Try it.
Whenever a line below includes the word "points", copy that line.

Edit difference data:
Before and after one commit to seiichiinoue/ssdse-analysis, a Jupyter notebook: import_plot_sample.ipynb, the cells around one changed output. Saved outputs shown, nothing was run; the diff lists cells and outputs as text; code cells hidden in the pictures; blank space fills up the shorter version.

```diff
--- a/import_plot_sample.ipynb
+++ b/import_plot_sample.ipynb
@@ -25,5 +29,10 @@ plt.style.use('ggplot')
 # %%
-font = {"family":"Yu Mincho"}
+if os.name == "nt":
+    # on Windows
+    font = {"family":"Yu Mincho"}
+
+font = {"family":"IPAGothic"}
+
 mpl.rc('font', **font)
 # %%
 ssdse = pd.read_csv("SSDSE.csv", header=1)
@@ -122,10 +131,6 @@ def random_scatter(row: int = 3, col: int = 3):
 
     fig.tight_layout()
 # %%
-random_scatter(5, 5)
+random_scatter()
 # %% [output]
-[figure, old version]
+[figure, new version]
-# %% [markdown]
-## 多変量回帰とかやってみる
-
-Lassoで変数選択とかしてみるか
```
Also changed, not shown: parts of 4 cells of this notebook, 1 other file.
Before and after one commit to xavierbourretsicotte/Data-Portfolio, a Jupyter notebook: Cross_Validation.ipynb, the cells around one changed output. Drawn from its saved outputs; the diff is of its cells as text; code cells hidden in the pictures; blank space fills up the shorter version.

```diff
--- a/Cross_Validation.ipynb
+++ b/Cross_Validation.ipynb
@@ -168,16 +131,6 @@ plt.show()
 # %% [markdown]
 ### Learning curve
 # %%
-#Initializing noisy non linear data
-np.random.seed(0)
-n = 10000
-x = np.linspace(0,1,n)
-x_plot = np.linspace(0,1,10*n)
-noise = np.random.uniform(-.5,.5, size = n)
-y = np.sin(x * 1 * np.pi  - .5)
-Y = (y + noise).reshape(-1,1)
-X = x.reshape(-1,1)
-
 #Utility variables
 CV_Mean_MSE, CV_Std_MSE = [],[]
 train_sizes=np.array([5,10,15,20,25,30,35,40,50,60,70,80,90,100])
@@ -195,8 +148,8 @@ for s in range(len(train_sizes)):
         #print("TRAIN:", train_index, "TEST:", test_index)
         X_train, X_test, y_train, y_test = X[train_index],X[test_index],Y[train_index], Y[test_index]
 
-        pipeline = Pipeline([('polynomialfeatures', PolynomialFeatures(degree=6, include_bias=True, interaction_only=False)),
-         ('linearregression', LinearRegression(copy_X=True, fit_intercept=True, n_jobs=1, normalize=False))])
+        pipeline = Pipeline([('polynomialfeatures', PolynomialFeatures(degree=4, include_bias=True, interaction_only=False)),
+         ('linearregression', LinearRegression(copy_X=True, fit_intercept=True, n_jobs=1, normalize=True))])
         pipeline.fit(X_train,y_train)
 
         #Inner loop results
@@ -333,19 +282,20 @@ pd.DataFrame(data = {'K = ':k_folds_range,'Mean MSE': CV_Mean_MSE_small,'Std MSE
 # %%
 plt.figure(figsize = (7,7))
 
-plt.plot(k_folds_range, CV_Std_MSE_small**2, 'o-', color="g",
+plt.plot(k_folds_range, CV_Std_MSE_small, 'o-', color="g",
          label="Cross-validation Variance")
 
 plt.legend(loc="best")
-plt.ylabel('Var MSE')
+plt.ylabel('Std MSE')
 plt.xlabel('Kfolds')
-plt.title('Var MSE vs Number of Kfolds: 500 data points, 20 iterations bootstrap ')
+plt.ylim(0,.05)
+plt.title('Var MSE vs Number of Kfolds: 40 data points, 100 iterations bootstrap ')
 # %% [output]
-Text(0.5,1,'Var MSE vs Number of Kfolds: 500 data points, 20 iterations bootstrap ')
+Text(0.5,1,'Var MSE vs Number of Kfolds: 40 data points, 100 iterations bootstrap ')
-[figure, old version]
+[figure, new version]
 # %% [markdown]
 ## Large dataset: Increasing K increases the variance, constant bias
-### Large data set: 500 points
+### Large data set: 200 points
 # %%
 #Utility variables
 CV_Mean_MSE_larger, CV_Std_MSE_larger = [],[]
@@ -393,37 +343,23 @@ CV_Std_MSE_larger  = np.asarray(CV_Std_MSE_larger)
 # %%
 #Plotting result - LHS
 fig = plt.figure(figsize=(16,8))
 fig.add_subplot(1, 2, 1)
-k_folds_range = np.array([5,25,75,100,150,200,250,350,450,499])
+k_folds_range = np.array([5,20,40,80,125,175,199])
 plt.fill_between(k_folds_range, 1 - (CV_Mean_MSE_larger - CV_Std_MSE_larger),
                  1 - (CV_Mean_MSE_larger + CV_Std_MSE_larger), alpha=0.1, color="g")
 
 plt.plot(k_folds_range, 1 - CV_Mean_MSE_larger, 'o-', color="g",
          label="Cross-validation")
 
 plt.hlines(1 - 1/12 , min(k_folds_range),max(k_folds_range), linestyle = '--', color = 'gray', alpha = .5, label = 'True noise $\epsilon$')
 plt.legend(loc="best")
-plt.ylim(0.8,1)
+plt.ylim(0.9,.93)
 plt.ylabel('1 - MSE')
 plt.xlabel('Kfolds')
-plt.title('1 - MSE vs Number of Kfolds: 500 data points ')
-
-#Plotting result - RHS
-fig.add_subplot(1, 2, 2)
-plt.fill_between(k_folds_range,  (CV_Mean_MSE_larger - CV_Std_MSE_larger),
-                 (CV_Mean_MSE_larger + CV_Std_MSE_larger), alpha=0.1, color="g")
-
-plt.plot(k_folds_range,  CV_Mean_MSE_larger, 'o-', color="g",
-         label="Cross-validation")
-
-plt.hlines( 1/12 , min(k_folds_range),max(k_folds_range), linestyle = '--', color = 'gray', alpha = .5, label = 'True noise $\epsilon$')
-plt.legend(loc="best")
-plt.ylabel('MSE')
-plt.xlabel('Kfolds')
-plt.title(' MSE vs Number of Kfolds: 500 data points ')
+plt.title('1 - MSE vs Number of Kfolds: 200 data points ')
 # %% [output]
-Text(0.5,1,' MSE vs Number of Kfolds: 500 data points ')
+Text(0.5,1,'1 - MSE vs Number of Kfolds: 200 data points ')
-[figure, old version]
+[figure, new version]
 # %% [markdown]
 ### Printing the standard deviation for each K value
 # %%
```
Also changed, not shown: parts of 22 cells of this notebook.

Reply to the exercise.
-plt.title('Var MSE vs Number of Kfolds: 500 data points, 20 iterations bootstrap ')
+plt.title('Var MSE vs Number of Kfolds: 40 data points, 100 iterations bootstrap ')
-Text(0.5,1,'Var MSE vs Number of Kfolds: 500 data points, 20 iterations bootstrap ')
+Text(0.5,1,'Var MSE vs Number of Kfolds: 40 data points, 100 iterations bootstrap ')
-### Large data set: 500 points
+### Large data set: 200 points
-plt.title('1 - MSE vs Number of Kfolds: 500 data points ')
-plt.title(' MSE vs Number of Kfolds: 500 data points ')
+plt.title('1 - MSE vs Number of Kfolds: 200 data points ')
-Text(0.5,1,' MSE vs Number of Kfolds: 500 data points ')
+Text(0.5,1,'1 - MSE vs Number of Kfolds: 200 data points ')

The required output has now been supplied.